• [Assignment]
Here is a block of records. Copy every line in it that includes "PracticalExperiece".

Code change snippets

-------

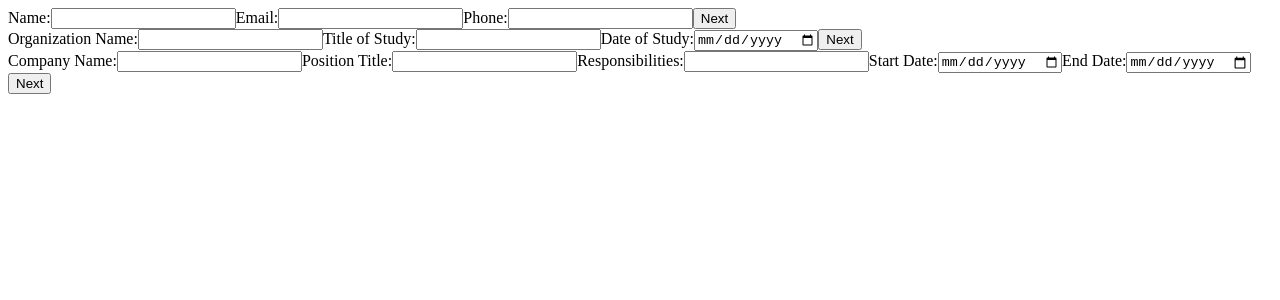
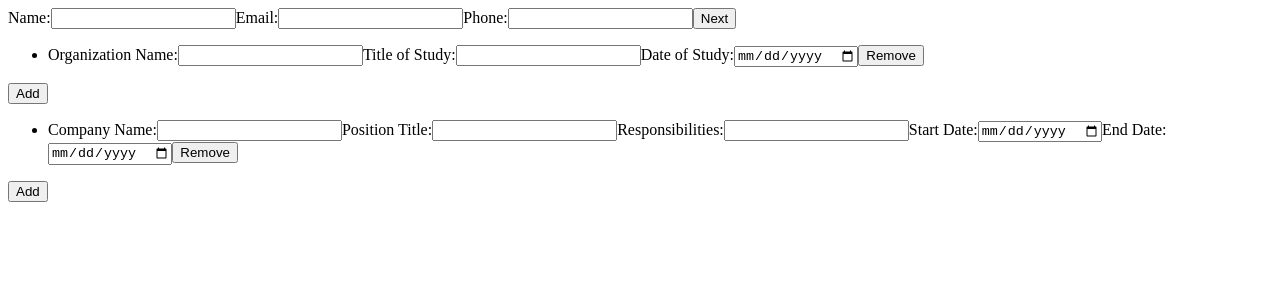
Before and after one commit to LukaTsanavaBTU/odin-cv-application, a React (Vite) app: page / in a window 1280 px wide. Shown: the top 300 px of the page. Built offline with nearby package versions, Linux system fonts and the light colour scheme.

Commit message:
Add ability to add several education or work fields

```diff
--- a/src/App.jsx
+++ b/src/App.jsx
@@ -6,8 +6,8 @@ import PracticalExperiece from './components/PracticalExperience';
 
 export default function App() {
   const [generalInfo, setGeneralInfo] = useState({});
-  const [educationalExperience, setEducationalExperience] = useState([]);
-  const [practicalExperice, setPracticalExperice] = useState([]);
+  const [educationalExperience, setEducationalExperience] = useState([{id: crypto.randomUUID()}]);
+  const [practicalExperice, setPracticalExperice] = useState([{id: crypto.randomUUID()}]);
 
   return (
     <>
@@ -20,8 +20,8 @@ export default function App() {
         setEducationalExperience={setEducationalExperience}
       />
       <PracticalExperiece
-        practicalExperice={practicalExperice}
-        setPracticalExperice={setPracticalExperice}
+        practicalExperience={practicalExperice}
+        setPracticalExperience={setPracticalExperice}
       />
     </>
   )
--- a/src/components/EducationalExperience.jsx
+++ b/src/components/EducationalExperience.jsx
@@ -1,32 +1,65 @@
 export default function EducationalExperience({educationalExperience, setEducationalExperience}) {
-    console.log(educationalExperience);
-    const handleOnSubmit = (e) => {
+    const listItems = educationalExperience.map(item => {
+        return (
+            <li key={item.id}>
+                <form>
+                    <label>
+                        Organization Name:
+                        <input
+                            type="text" name="name"
+                            onChange={(e) => handleOnChange(e, item.id)}
+                        />
+                    </label>
+                    <label>
+                        Title of Study:
+                        <input
+                            type="text" name="title"
+                            onChange={(e) => handleOnChange(e, item.id)}
+                        />
+                    </label>
+                    <label>
+                        Date of Study:
+                        <input
+                            type="date" name="date"
+                            onChange={(e) => handleOnChange(e, item.id)}
+                        />
+                    </label>
+                    <button onClick={(e) => removeField(item.id)}>Remove</button>
+                </form>
+            </li>
+        );
+    });
+
+    function handleOnChange(e, itemId) {
         e.preventDefault();
+        const newEducationalExperience = [...educationalExperience];
+        const index = newEducationalExperience.findIndex(item => item.id === itemId);
+        newEducationalExperience[index] = {
+            ...newEducationalExperience[index],
+            [e.target.name]: e.target.value
+        };
+        setEducationalExperience(newEducationalExperience);
+    }
+
+    function removeField(itemId) {
+        setEducationalExperience(
+            educationalExperience.filter(item => item.id !== itemId)
+        );
+    }
+
+    function addNewField() {
         setEducationalExperience([
             ...educationalExperience,
-            {
-                name: e.target.name.value,
-                title: e.target.title.value,
-                date: e.target.date.value,
-            }
+            {id: crypto.randomUUID()}
         ]);
-    };
+    }
 
     return (
-        <form onSubmit={handleOnSubmit}>
-            <label>
-                Organization Name:
-                <input type="text" name="name"/>
-            </label>
-            <label>
-                Title of Study:
-                <input type="text" name="title"/>
-            </label>
-            <label>
-                Date of Study:
-                <input type="date" name="date"/>
-            </label>
-            <button>Next</button>
-        </form>
+        <>
+            <ul>
+                {listItems}
+            </ul>
+            <button onClick={addNewField}>Add</button>
+        </>
     );
 }
--- a/src/components/PracticalExperience.jsx
+++ b/src/components/PracticalExperience.jsx
@@ -1,42 +1,81 @@
-export default function PracticalExperiece({practicalExperice, setPracticalExperice}) {
-    console.log(practicalExperice);
-    const handleOnSubmit = (e) => {
-        e.preventDefault();
-        setPracticalExperice([
-            ...practicalExperice,
-            {
-                name: e.target.name.value,
-                position: e.target.position.value,
-                responsibilities: e.target.responsibilities.value,
-                startDate: e.target.startDate.value,
-                endDate: e.target.endDate.value,
-            }
-        ]);
-    };
+export default function PracticalExperiece({practicalExperience, setPracticalExperience}) {
+    console.log(practicalExperience);
 
+    const listItems = practicalExperience.map(item => {
         return (
-        <form onSubmit={handleOnSubmit}>
+            <li key={item.id}>
+                <form>
                     <label>
                         Company Name:
-                <input type="text" name="name"/>
+                        <input
+                            type="text" name="name"
+                            onChange={(e) => handleOnChange(e, item.id)}
+                        />
                     </label>
                     <label>
                         Position Title:
-                <input type="email" name="position"/>
+                        <input
+                            type="email" name="position"
+                            onChange={(e) => handleOnChange(e, item.id)}
+                        />
                     </label>
                     <label>
                         Responsibilities:
-                <input type="tel" name="responsibilities"/>
+                        <input
+                            type="tel" name="responsibilities"
+                            onChange={(e) => handleOnChange(e, item.id)}
+                        />
                     </label>
                     <label>
                         Start Date:
-                <input type="date" name="startDate"/>
+                        <input
+                            type="date" name="startDate"
+                            onChange={(e) => handleOnChange(e, item.id)}
+                        />
                     </label>
                     <label>
                         End Date:
-                <input type="date" name="endDate"/>
+                        <input
+                            type="date" name="endDate"
+                            onChange={(e) => handleOnChange(e, item.id)}
+                        />
                     </label>
-            <button>Next</button>
+                    <button onClick={(e) => removeField(item.id)}>Remove</button>
                 </form>
+            </li>
+        );
+    });
+
+    function handleOnChange(e, itemId) {
+        e.preventDefault();
+        const newPracticalExperience = [...practicalExperience];
+        const index = newPracticalExperience.findIndex(item => item.id === itemId);
+        newPracticalExperience[index] = {
+            ...newPracticalExperience[index],
+            [e.target.name]: e.target.value,
+        };
+        setPracticalExperience(newPracticalExperience);
+    }
+
+    function removeField(itemId) {
+        setPracticalExperience(
+            practicalExperience.filter(item => item.id !== itemId)
         );
     }
+
+    function addNewField() {
+        setPracticalExperience([
+            ...practicalExperience,
+            {id: crypto.randomUUID()}
+        ]);
+    }
+
+    return (
+        <>
+            <ul>
+                {listItems}
+            </ul>
+            <button onClick={addNewField}>Add</button>
+        </>
+    );
+}
```
Lines whose indentation alone changed are shown as unchanged.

-------

• [Task result]
@@ -6,8 +6,8 @@ import PracticalExperiece from './components/PracticalExperience';
       <PracticalExperiece
-export default function PracticalExperiece({practicalExperice, setPracticalExperice}) {
+export default function PracticalExperiece({practicalExperience, setPracticalExperience}) {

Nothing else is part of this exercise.